Thank you to Leda, for your contagious, undiscriminating sweetness. I hope that my smiles can brighten people’s days the way that yours do.

And then there are the girls whose names I don’t know who deserve shout outs.

To all of the bubbly girls I’ve met in bathrooms: thank you for holding the locks while I relieve my bladder, passing toilet paper under the stalls, letting me borrow your lipstick and giving me the “You’re crushing life!” pep talks I’ve needed.

Thank you to the girl from my “Econ 26” class who came up to me one night when I was crying in a corner at a party, missing my ex. You’ll never know how much that meant, not being alone in that moment when the floorboards felt flimsy.

Thank you to all these people, and the countless more whom I’ll find a better way to repay than with this little article.

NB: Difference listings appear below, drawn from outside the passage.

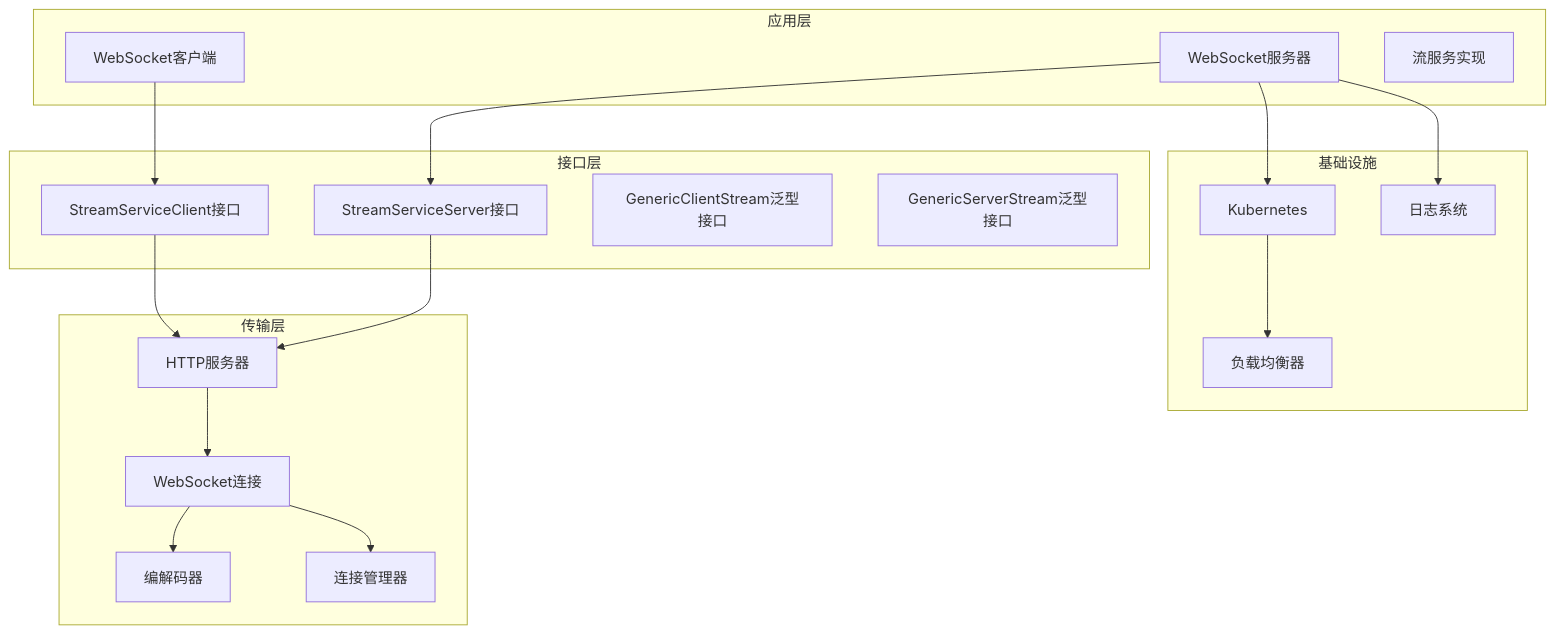
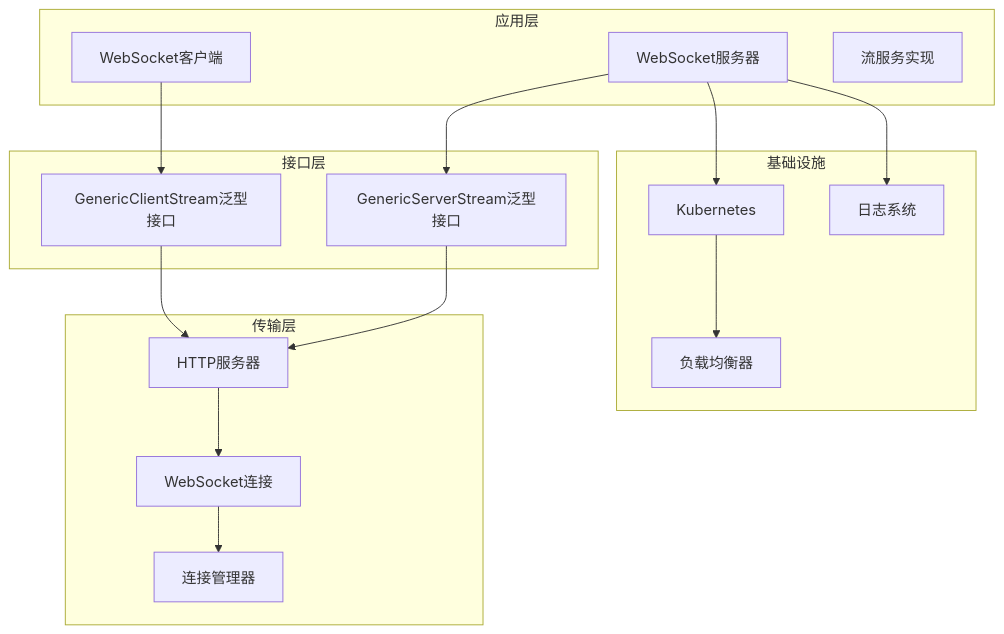
Before and after one commit to soyacen/goose: the fifth of 15 diagrams in .agents/repowiki/zh/content/示例和最佳实践/WebSocket流式系统.md, drawn with Mermaid. The commit also changed other lines of this file and 4 other files, not shown here.

````diff
--- a/.agents/repowiki/zh/content/示例和最佳实践/WebSocket流式系统.md
+++ b/.agents/repowiki/zh/content/示例和最佳实践/WebSocket流式系统.md
@@ -272,35 +239,31 @@
 ```mermaid
 graph TB
 subgraph "应用层"
 Client[WebSocket客户端]
 Server[WebSocket服务器]
 Service[流服务实现]
 end
 subgraph "接口层"
-StreamServiceClient[StreamServiceClient接口]
-StreamServiceServer[StreamServiceServer接口]
 GenericClientStream[GenericClientStream泛型接口]
 GenericServerStream[GenericServerStream泛型接口]
 end
 subgraph "传输层"
 HTTP[HTTP服务器]
 WS[WebSocket连接]
-Codec[编解码器]
 Conn[连接管理器]
 end
 subgraph "基础设施"
 K8s[Kubernetes]
 LB[负载均衡器]
 Log[日志系统]
 end
-Client --> StreamServiceClient
-Server --> StreamServiceServer
-StreamServiceClient --> HTTP
-StreamServiceServer --> HTTP
+Client --> GenericClientStream
+Server --> GenericServerStream
+GenericClientStream --> HTTP
+GenericServerStream --> HTTP
 HTTP --> WS
-WS --> Codec
 WS --> Conn
 Server --> K8s
 K8s --> LB
 Server --> Log
 ```
````
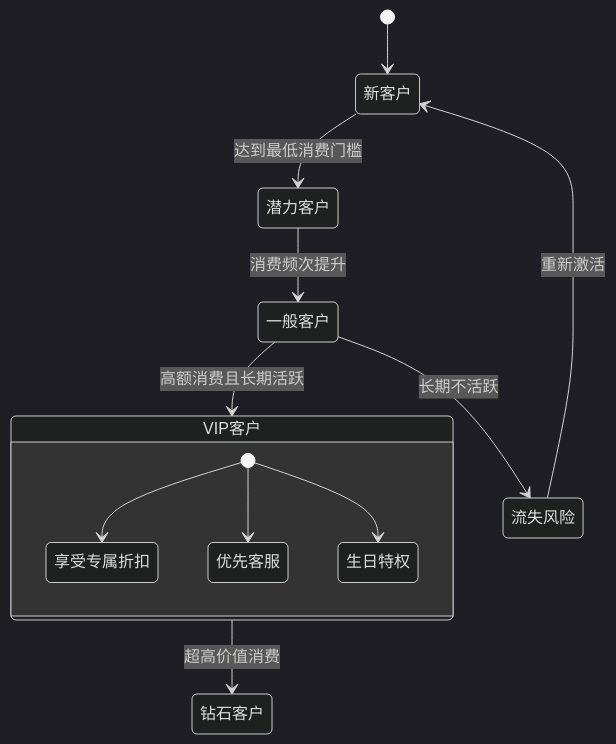
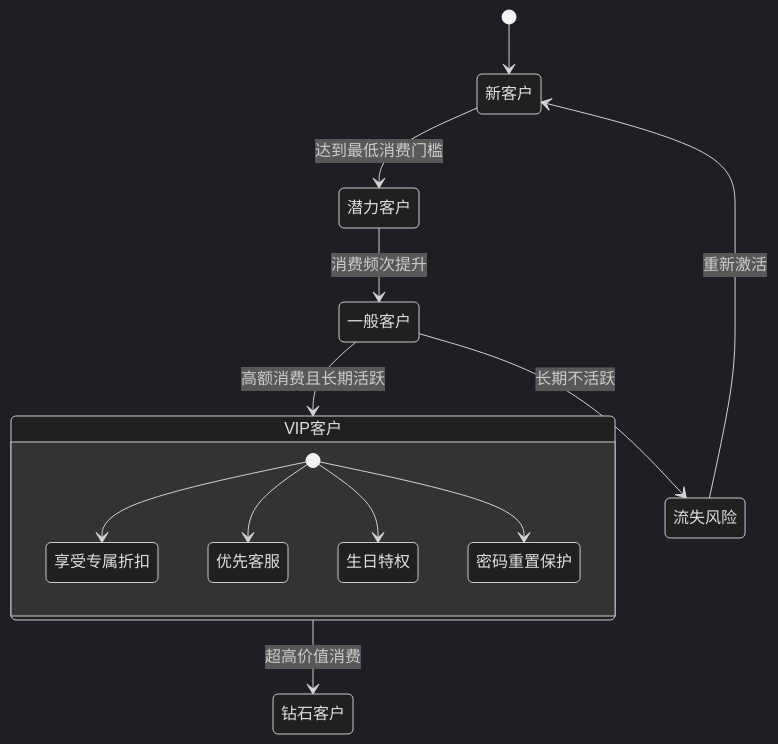
The eighth of 11 diagrams in .qoder/repowiki/zh/content/管理后台系统/客户管理系统.md (three3638-arch/celestia_2b), drawn with Mermaid (dark theme) before and after one commit. The commit also changed other lines of this file and 8 other files, not shown here.

````diff
--- a/.qoder/repowiki/zh/content/管理后台系统/客户管理系统.md
+++ b/.qoder/repowiki/zh/content/管理后台系统/客户管理系统.md
@@ -321,15 +411,16 @@
 ```mermaid
 stateDiagram-v2
 [*] --> 新客户
 新客户 --> 潜力客户 : 达到最低消费门槛
 潜力客户 --> 一般客户 : 消费频次提升
 一般客户 --> VIP客户 : 高额消费且长期活跃
 VIP客户 --> 钻石客户 : 超高价值消费
 一般客户 --> 流失风险 : 长期不活跃
 流失风险 --> 新客户 : 重新激活
 state VIP客户 {
 [*] --> 享受专属折扣
 [*] --> 优先客服
 [*] --> 生日特权
+[*] --> 密码重置保护
 }
 ```
````
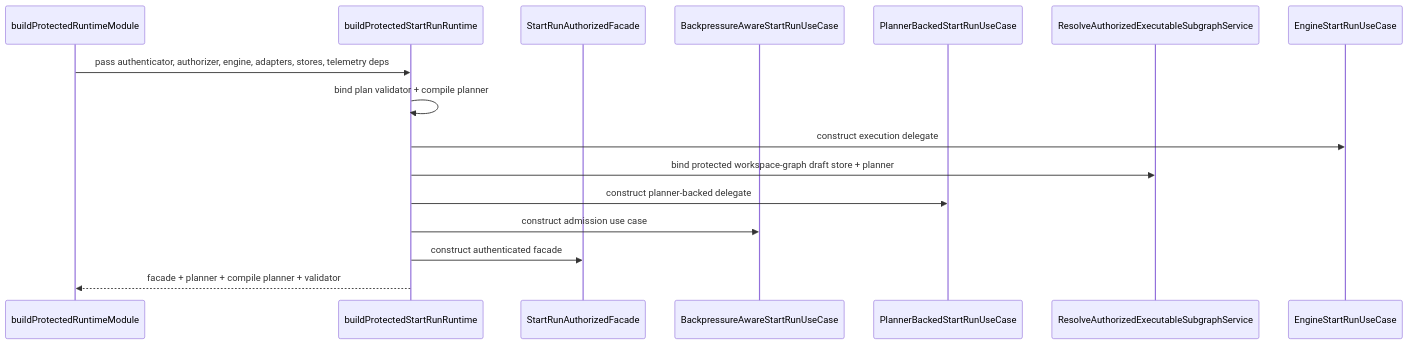
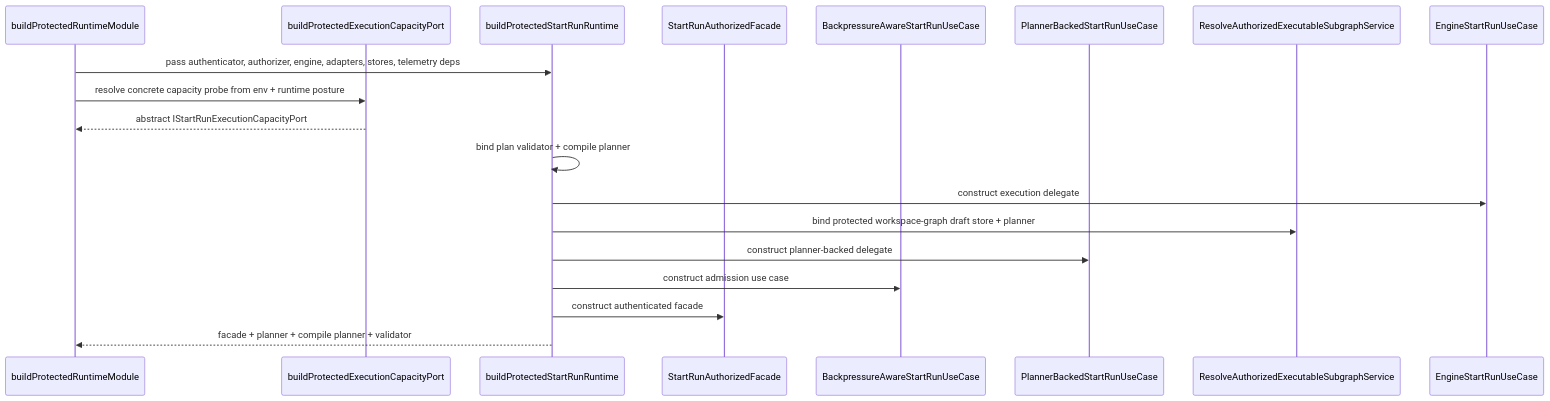
The second of 2 diagrams in apps/api/docs/start-run-runtime-composition-component.md (dunay2/dvt), drawn with Mermaid before and after one commit. The commit also changed other lines of this file and 17 other files, not shown here.

Commit message:
feat(api): Bind execution capacity through protected runtime root

````diff
--- a/apps/api/docs/start-run-runtime-composition-component.md
+++ b/apps/api/docs/start-run-runtime-composition-component.md
@@ -83,19 +92,22 @@
 ```mermaid
 sequenceDiagram
   participant Root as buildProtectedRuntimeModule
+  participant Binding as buildProtectedExecutionCapacityPort
   participant StartRun as buildProtectedStartRunRuntime
   participant Facade as StartRunAuthorizedFacade
   participant Admission as BackpressureAwareStartRunUseCase
   participant Planner as PlannerBackedStartRunUseCase
   participant Resolver as ResolveAuthorizedExecutableSubgraphService
   participant Engine as EngineStartRunUseCase
 
   Root->>StartRun: pass authenticator, authorizer, engine, adapters, stores, telemetry deps
+  Root->>Binding: resolve concrete capacity probe from env + runtime posture
+  Binding-->>Root: abstract IStartRunExecutionCapacityPort
   StartRun->>StartRun: bind plan validator + compile planner
   StartRun->>Engine: construct execution delegate
   StartRun->>Resolver: bind protected workspace-graph draft store + planner
   StartRun->>Planner: construct planner-backed delegate
   StartRun->>Admission: construct admission use case
   StartRun->>Facade: construct authenticated facade
   StartRun-->>Root: facade + planner + compile planner + validator
 ```
````
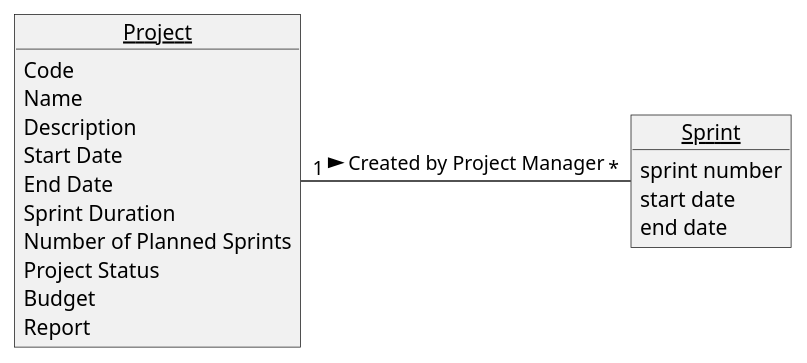
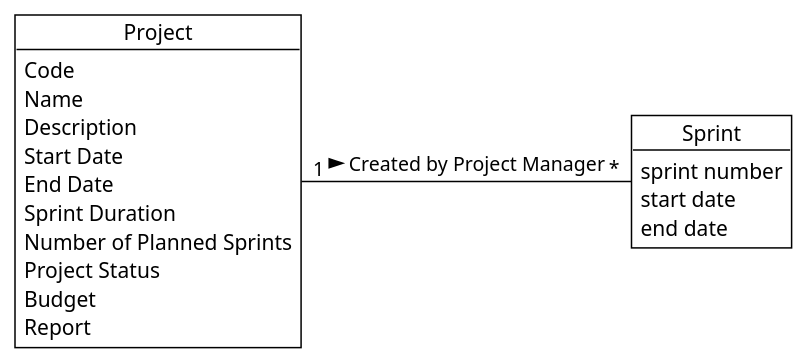
One commit to ivo-menezes/project_g3 changed the diagram in docs/modelling_design/user_stories/us019/US019_CreateSprintDMD.puml. Above: the diagram before and after it, drawn with PlantUML.

Commit message:
US019: Analysis: Changed theme of partial DMD.

```diff
--- a/docs/modelling_design/user_stories/us019/US019_CreateSprintDMD.puml
+++ b/docs/modelling_design/user_stories/us019/US019_CreateSprintDMD.puml
@@ -1,26 +1,25 @@
 @startuml
-skinparam style strictuml
-skinparam groupInheritance 3
+!theme plain
 
 Object Sprint {
 sprint number
 start date
 end date
 }
 
 Object Project {
 Code
 Name
 Description
 Start Date
 End Date
 Sprint Duration
 Number of Planned Sprints
 Project Status
 Budget
 Report
 }
 
 "Sprint" "*" -left- "1" "Project": Created by Project Manager  <
 
 @enduml
```
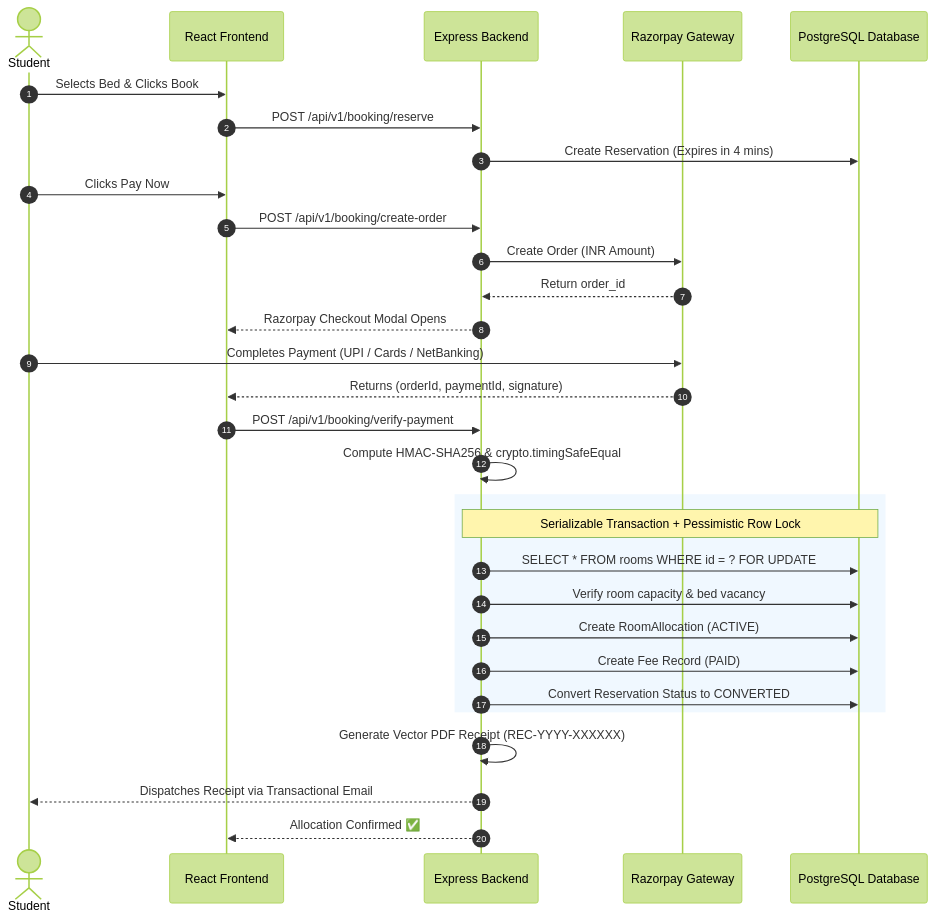
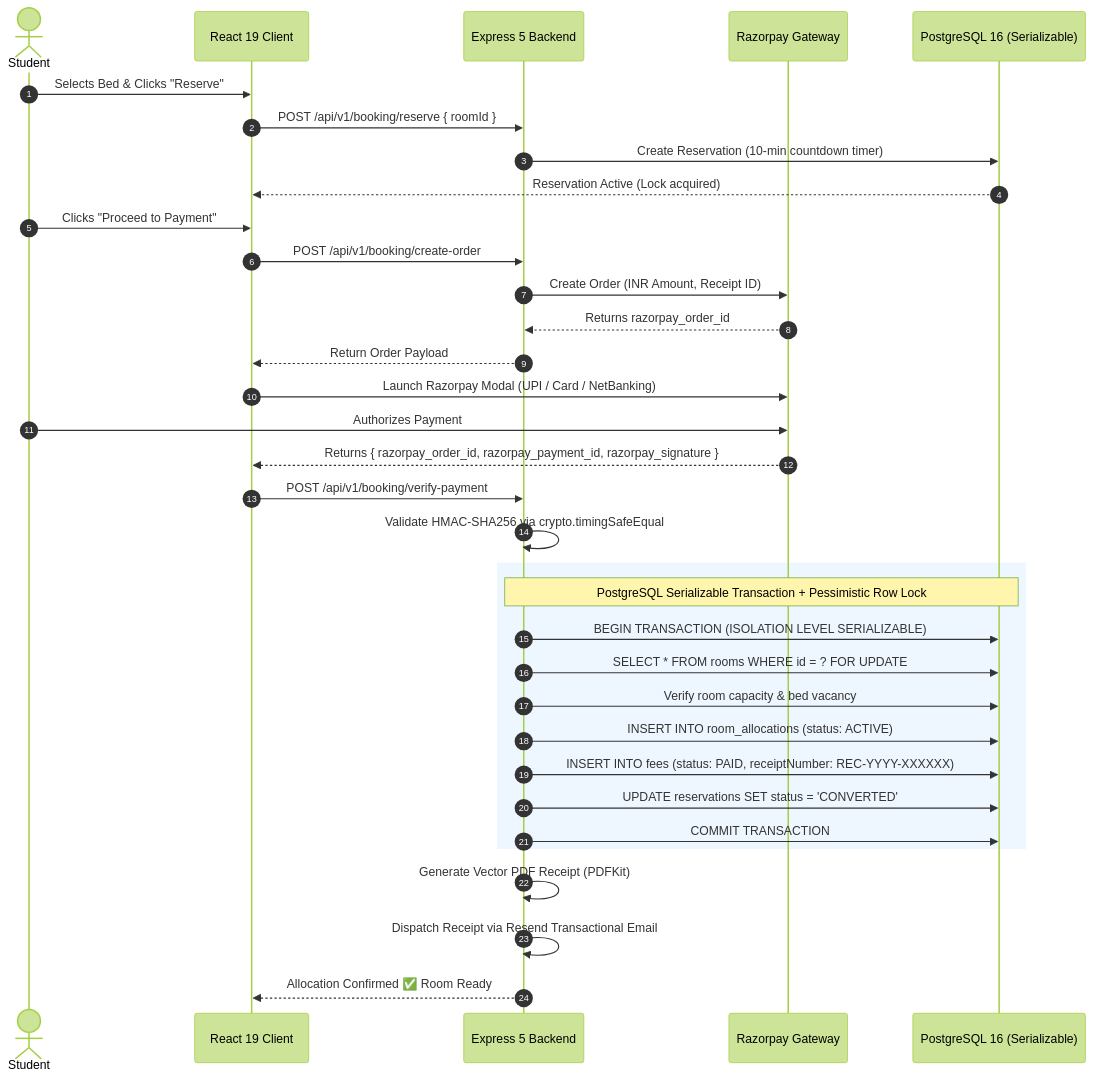
Before and after one commit to Omkarpmath/Hostel-System: the second of 3 diagrams in README.md, drawn with Mermaid (forest theme). The commit also changed other lines of this file, not shown here.

````diff
--- a/README.md
+++ b/README.md
@@ -214,38 +214,42 @@
 ```mermaid
 sequenceDiagram
     autonumber
     actor Student as Student
-    participant UI as React Frontend
-    participant Server as Express Backend
+    participant UI as React 19 Client
+    participant API as Express 5 Backend
     participant RZP as Razorpay Gateway
-    participant DB as PostgreSQL Database
+    participant DB as PostgreSQL 16 (Serializable)
 
-    Student->>UI: Selects Bed & Clicks Book
-    UI->>Server: POST /api/v1/booking/reserve
-    Server->>DB: Create Reservation (Expires in 4 mins)
-    
-    Student->>UI: Clicks Pay Now
-    UI->>Server: POST /api/v1/booking/create-order
-    Server->>RZP: Create Order (INR Amount)
-    RZP-->>Server: Return order_id
-    Server-->>UI: Razorpay Checkout Modal Opens
-    
-    Student->>RZP: Completes Payment (UPI / Cards / NetBanking)
-    RZP-->>UI: Returns (orderId, paymentId, signature)
-    
-    UI->>Server: POST /api/v1/booking/verify-payment
-    Server->>Server: Compute HMAC-SHA256 & crypto.timingSafeEqual
-    
-    rect rgb(240, 248, 255)
-    Note over Server,DB: Serializable Transaction + Pessimistic Row Lock
-    Server->>DB: SELECT * FROM rooms WHERE id = ? FOR UPDATE
-    Server->>DB: Verify room capacity & bed vacancy
-    Server->>DB: Create RoomAllocation (ACTIVE)
-    Server->>DB: Create Fee Record (PAID)
-    Server->>DB: Convert Reservation Status to CONVERTED
+    Student->>UI: Selects Bed & Clicks "Reserve"
+    UI->>API: POST /api/v1/booking/reserve { roomId }
+    API->>DB: Create Reservation (10-min countdown timer)
+    DB-->>UI: Reservation Active (Lock acquired)
+
+    Student->>UI: Clicks "Proceed to Payment"
+    UI->>API: POST /api/v1/booking/create-order
+    API->>RZP: Create Order (INR Amount, Receipt ID)
+    RZP-->>API: Returns razorpay_order_id
+    API-->>UI: Return Order Payload
+
+    UI->>RZP: Launch Razorpay Modal (UPI / Card / NetBanking)
+    Student->>RZP: Authorizes Payment
+    RZP-->>UI: Returns { razorpay_order_id, razorpay_payment_id, razorpay_signature }
+
+    UI->>API: POST /api/v1/booking/verify-payment
+    API->>API: Validate HMAC-SHA256 via crypto.timingSafeEqual
+
+    rect rgb(238, 246, 255)
+    Note over API,DB: PostgreSQL Serializable Transaction + Pessimistic Row Lock
+    API->>DB: BEGIN TRANSACTION (ISOLATION LEVEL SERIALIZABLE)
+    API->>DB: SELECT * FROM rooms WHERE id = ? FOR UPDATE
+    API->>DB: Verify room capacity & bed vacancy
+    API->>DB: INSERT INTO room_allocations (status: ACTIVE)
+    API->>DB: INSERT INTO fees (status: PAID, receiptNumber: REC-YYYY-XXXXXX)
+    API->>DB: UPDATE reservations SET status = 'CONVERTED'
+    API->>DB: COMMIT TRANSACTION
     end
-    
-    Server->>Server: Generate Vector PDF Receipt (REC-YYYY-XXXXXX)
-    Server-->>Student: Dispatches Receipt via Transactional Email
-    Server-->>UI: Allocation Confirmed ✅
+
+    API->>API: Generate Vector PDF Receipt (PDFKit)
+    API->>API: Dispatch Receipt via Resend Transactional Email
+    API-->>UI: Allocation Confirmed ✅ Room Ready
 ```
````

These thank yous aren’t intended as a self-call about how many friends I’ve made over the last four years. They are intended to draw attention to the positive power women create by prioritizing camaraderie above petty drama, jealousy or exclusivity. As women, we’re often pitted against each other with the mentality that we can only rise up by pushing one another down. But the strongest way to reach the top is by building each other up as we go. Female interactions should be mutualistic, not parasitic.

It isn’t all slick, Taylor Swift-esque squad goals. My friends and I don’t walk the red carpet, and we don’t smile all the time. Our friendship is gritty, and that’s the part for which I’m most thankful.

I feel safe exposing the shadows and the splotches of my soul. My friends won’t break up with me. They won’t turn away. They’ll stand closer.

Female friendships don’t solve everything. I still get sad sometimes, I still get annoyed with people, and I still doubt myself. I still get lonely, and I still cry. But now I have a cohort of people who sense when I’m off and won’t let me off the hook if I lie and say, “I’m fine.” They pull me up with a collection of outstretched hands.

That kind of a role is something that a significant other, no matter how great they are, can’t fill because it’s a role too large for any single person. To live a healthy, balanced life, we need supportive relationships that extend beyond romance.

Maybe down the road I’ll find a guy who makes me want to share my girl time with him, but for now I’m having too much fun making memories, mistakes and margaritas with the people who push me to be better, while at the same time embracing me for exactly the flawed human that I am.

We won’t all be living within a five-minute walk of each other next year. We’ll be scattered across the country, and our friendships will take work to maintain. However, we’re not about to be Ivy League graduates for nothing. We can do it, like we’ve done so much these last four years: determinedly, and together.

So now, before putting on our caps and gown and getting choked up on our “See ya soons,” let’s pop the cork on one more bottle of Andre and pass it around the boundless circle.

I could ramble on with a long toast about what we should be celebrating, something about how our bond is the biggest accomplishment that we’re taking out of Dartmouth, greater than any G.P.A. or job offer. Or maybe a feel-good speech about how many more adventures await us just around the river bend.

Instead, I’ll keep it short, only two words swollen with sincerity: “Thank you.”